What this task involves »
Check each line of the data below for the word "GBTC", then extract the ones that have it.

Data records »

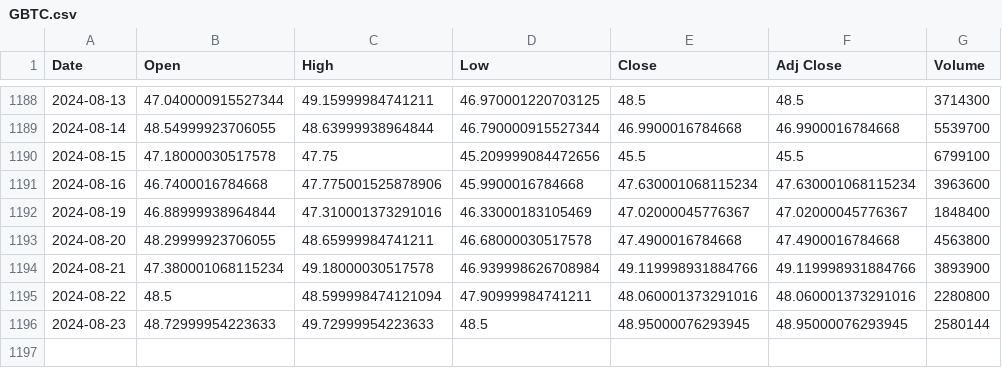
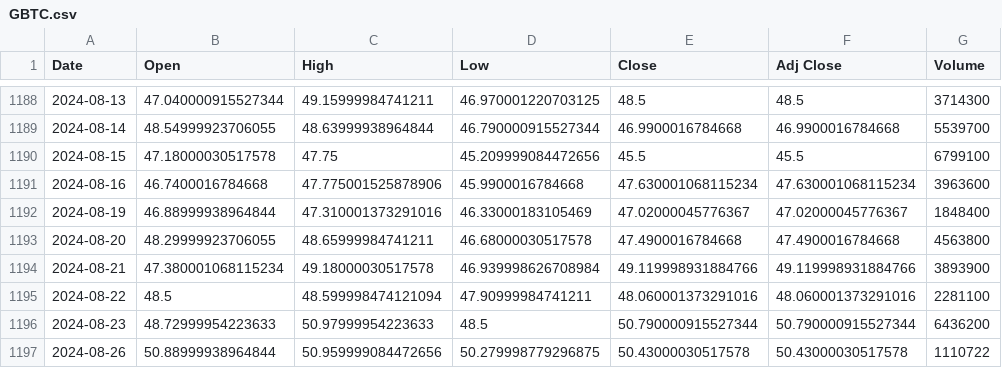
Before and after one commit to bharxhav/crypto-prognosis, a CSV file: data/assets/GBTC.csv, drawn as a sheet; only a part is shown, gaps mark what is left out.

```diff
--- a/data/assets/GBTC.csv
+++ b/data/assets/GBTC.csv
@@ -1194,3 +1194,4 @@ Date,Open,High,Low,Close,Adj Close,Volume
 2024-08-21,47.380001068115234,49.18000030517578,46.939998626708984,49.119998931884766,49.119998931884766,3893900
-2024-08-22,48.5,48.599998474121094,47.90999984741211,48.060001373291016,48.060001373291016,2280800
-2024-08-23,48.72999954223633,49.72999954223633,48.5,48.95000076293945,48.95000076293945,2580144
+2024-08-22,48.5,48.599998474121094,47.90999984741211,48.060001373291016,48.060001373291016,2281100
+2024-08-23,48.72999954223633,50.97999954223633,48.5,50.790000915527344,50.790000915527344,6436200
+2024-08-26,50.88999938964844,50.959999084472656,50.279998779296875,50.43000030517578,50.43000030517578,1110722
```
Also changed, not shown: data/assets/ETCG.csv, data/assets/ETHE.csv, 5 other files.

Written response »
Before and after one commit to bharxhav/crypto-prognosis, a CSV file: data/assets/GBTC.csv, drawn as a sheet; only a part is shown, gaps mark what is left out.
--- a/data/assets/GBTC.csv
+++ b/data/assets/GBTC.csv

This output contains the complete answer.